            "put":{
                "consumes":[
                    "application/json"
                ],
                "produces":[
                    "application/json;charset=utf-8"
                ],
                "parameters":[
                    {
                        "type":"integer",
                        "name":"id",
                        "in":"path",
                        "required":true,
                        "description":"The identifier of the car to be updated"
                    },
                    {
                        "name":"body",
                        "in":"body",
                        "required":true,
                        "schema":{
                            "$ref":"#/definitions/Car"
                        },
                        "description":"the changes to be applied"
                    }
                ],
                "responses":{
                    "204":{
                        "description":"No Content",
                        "headers":{
                        }
                    },
                    "400":{
                        "description":"Bad Request",
                        "headers":{
                        }
                    },
                    "404":{
                        "description":"Not Found",
                        "headers":{
                        }
                    },
                    "409":{
                        "description":"Conflict",
                        "headers":{
                        },
                        "schema":{
                            "$ref":"#/definitions/Car"
                        }
                    }
                },
                "tags":[
                    "cars"
                ]
            }
        }
    },
    "definitions":{
        "Car":{
            "properties":{
                "id":{
                    "type":"integer"
                },
                "model":{
                    "type":"string"
                },
                "name":{
                    "type":"string"
                },
                "price":{
                    "type":"number"
                },
                "version":{
                    "type":"integer"
                }
            }
        }
    }
}
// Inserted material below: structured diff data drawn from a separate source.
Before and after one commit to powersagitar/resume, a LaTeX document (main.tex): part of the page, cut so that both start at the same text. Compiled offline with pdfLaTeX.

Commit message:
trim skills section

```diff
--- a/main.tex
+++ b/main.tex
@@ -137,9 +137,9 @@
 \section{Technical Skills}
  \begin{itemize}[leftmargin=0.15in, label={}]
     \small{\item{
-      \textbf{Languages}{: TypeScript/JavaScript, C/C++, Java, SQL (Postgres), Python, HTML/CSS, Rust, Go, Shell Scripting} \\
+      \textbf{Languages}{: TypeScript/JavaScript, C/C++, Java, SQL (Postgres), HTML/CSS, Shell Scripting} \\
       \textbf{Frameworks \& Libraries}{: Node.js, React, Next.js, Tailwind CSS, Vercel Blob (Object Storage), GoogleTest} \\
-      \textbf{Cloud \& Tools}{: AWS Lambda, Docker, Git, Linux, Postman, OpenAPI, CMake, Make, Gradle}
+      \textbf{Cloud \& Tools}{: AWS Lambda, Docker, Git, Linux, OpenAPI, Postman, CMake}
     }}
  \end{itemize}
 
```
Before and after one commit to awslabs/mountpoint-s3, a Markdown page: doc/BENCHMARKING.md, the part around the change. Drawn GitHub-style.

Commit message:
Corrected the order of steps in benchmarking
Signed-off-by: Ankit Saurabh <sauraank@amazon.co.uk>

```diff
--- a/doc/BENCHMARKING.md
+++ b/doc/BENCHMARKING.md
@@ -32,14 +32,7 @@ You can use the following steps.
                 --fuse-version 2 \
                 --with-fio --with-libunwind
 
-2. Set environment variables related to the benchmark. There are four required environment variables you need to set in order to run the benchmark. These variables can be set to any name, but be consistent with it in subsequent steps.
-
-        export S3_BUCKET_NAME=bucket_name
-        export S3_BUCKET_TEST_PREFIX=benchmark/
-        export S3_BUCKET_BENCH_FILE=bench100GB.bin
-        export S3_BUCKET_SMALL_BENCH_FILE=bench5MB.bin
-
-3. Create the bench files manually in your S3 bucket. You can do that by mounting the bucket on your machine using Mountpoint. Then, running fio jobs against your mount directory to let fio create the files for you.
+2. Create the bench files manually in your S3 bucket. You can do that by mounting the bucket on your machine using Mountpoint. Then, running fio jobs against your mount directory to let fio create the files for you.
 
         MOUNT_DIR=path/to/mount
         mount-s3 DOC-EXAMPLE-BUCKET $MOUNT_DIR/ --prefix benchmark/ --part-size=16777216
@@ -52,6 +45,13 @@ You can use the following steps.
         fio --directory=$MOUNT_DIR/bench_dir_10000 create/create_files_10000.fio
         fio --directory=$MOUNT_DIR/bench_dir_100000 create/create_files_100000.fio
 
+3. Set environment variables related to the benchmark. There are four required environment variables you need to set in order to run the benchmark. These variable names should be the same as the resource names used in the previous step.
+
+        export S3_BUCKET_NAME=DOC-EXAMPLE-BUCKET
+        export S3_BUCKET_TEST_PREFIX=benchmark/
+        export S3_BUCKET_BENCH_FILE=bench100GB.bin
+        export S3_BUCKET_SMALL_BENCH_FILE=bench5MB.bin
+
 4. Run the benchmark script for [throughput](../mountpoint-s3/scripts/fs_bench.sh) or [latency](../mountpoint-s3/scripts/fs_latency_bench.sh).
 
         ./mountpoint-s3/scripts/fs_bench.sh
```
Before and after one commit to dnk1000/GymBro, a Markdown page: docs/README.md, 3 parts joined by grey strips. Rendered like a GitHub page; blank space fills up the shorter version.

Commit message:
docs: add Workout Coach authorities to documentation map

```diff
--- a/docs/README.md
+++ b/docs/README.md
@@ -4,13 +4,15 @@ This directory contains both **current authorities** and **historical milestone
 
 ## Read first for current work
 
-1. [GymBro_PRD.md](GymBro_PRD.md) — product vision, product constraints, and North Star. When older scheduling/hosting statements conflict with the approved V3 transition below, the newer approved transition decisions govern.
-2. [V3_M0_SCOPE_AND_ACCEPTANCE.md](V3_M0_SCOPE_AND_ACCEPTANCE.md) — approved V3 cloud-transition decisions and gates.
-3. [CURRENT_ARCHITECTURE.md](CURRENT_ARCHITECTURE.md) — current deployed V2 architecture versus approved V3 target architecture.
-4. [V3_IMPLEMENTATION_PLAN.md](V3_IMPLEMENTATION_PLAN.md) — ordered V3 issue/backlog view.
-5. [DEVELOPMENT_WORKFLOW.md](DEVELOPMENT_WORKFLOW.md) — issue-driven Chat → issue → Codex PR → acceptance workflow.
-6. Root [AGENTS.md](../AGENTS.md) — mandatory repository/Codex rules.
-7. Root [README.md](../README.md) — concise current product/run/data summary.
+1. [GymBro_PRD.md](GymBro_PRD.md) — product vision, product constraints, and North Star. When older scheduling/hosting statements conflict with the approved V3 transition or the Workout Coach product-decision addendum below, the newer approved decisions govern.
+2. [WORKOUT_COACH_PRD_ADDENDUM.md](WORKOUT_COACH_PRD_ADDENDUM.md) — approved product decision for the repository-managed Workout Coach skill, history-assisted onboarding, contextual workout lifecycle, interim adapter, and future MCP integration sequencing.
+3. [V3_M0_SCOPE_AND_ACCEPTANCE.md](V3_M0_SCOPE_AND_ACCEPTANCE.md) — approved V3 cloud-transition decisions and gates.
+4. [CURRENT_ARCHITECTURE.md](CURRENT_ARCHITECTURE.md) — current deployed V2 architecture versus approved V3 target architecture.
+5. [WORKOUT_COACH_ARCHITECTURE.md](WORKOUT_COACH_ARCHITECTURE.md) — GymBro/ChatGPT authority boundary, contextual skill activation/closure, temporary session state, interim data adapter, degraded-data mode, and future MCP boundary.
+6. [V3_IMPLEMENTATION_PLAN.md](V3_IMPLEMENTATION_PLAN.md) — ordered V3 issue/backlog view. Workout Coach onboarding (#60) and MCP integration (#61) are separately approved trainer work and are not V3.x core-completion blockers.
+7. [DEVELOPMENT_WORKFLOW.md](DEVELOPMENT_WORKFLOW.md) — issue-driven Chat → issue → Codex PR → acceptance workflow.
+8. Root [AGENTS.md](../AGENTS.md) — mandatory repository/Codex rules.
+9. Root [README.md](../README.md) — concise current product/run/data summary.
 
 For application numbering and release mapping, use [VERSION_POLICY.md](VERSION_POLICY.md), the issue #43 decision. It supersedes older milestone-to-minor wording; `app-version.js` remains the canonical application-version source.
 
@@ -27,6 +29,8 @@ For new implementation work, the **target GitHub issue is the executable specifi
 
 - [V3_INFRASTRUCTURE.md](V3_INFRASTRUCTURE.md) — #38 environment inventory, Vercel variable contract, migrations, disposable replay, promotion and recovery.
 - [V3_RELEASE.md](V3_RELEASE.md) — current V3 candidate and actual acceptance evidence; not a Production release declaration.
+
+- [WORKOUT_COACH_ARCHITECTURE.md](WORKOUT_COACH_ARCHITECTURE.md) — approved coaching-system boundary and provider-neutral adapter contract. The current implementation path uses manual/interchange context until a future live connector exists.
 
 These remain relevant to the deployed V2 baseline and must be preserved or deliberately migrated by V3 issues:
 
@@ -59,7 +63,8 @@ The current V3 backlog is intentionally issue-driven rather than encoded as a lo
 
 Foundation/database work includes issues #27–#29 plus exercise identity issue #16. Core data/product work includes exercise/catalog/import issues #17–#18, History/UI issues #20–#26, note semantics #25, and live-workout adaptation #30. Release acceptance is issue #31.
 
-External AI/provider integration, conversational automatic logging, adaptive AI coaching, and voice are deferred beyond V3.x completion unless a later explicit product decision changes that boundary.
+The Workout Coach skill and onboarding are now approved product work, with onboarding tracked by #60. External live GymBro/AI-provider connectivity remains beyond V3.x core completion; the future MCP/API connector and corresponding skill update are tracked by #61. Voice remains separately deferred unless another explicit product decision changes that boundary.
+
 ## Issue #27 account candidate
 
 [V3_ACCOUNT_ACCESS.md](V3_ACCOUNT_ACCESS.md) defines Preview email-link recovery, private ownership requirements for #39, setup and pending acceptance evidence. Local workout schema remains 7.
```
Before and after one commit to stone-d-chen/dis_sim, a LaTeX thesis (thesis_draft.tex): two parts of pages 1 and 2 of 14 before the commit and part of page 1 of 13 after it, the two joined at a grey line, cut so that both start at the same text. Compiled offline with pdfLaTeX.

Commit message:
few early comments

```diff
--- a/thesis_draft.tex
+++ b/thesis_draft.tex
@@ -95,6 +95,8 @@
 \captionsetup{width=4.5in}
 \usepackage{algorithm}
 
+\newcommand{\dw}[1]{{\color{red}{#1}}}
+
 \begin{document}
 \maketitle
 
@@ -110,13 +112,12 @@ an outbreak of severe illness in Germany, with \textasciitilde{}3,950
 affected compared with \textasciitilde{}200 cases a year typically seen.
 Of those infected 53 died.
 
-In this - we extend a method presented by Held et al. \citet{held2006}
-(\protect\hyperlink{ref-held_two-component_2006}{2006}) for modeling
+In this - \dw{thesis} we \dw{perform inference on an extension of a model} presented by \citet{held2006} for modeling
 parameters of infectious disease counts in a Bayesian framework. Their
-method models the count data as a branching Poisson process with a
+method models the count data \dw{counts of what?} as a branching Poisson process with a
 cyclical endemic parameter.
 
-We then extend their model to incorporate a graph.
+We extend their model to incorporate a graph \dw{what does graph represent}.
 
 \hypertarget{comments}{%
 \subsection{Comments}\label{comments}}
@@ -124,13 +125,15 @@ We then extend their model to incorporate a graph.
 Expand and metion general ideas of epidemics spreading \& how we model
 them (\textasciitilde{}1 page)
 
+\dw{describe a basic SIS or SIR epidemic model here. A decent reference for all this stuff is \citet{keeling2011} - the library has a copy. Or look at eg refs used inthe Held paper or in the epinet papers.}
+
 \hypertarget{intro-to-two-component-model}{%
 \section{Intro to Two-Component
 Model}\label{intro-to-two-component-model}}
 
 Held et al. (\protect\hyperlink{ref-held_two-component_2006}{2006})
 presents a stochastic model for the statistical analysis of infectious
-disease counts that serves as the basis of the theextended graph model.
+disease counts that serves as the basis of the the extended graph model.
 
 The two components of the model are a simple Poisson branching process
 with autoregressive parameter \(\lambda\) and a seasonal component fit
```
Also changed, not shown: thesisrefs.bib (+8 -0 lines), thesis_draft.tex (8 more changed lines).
As you can see the analyzer was able to infer all response codes from our endpoint as well as the payload. It also could read the javadoc and added parameters description.

You can paste the above json content into swagger editor to see how it looks like.

Executable API documentation with Swagger UI

A nice way to expose your API documentation is through Swagger UI. It is mainly a javascript library which will read your swagger.json spec file and turn it into a nice executable api documentation. As you are generating the swagger spec at build time it turns out that this documentation is always updated.

The steps to add swagger ui (as documented in the official site) is mainly copy the library to your project. I’ve done that and made a small change to make swagger ui read the swagger.json from within our application instead of a remote URL.

Here is how our sample endpoint is rendered in swagger ui:

cdi-crud-rest-api

 

You can also browse the API docs live on Openshift here (it may be unavailable on your first access because of my openshift free account [it shuts the app down when there is no access in a day], just wait a few minutes and try again).

Automating everything with JBoss Forge Swagger Addon

All the above steps described can be automated with Swagger Addon as showed in the video on the beginning of this post.

Conclusion

We saw that creating and maintaining an executable API documentation based on JaxRS endpoints is quite easy (thanks to JaxRS analyzer). You can even automate that with the Swagger Addon.

All code is available on github here.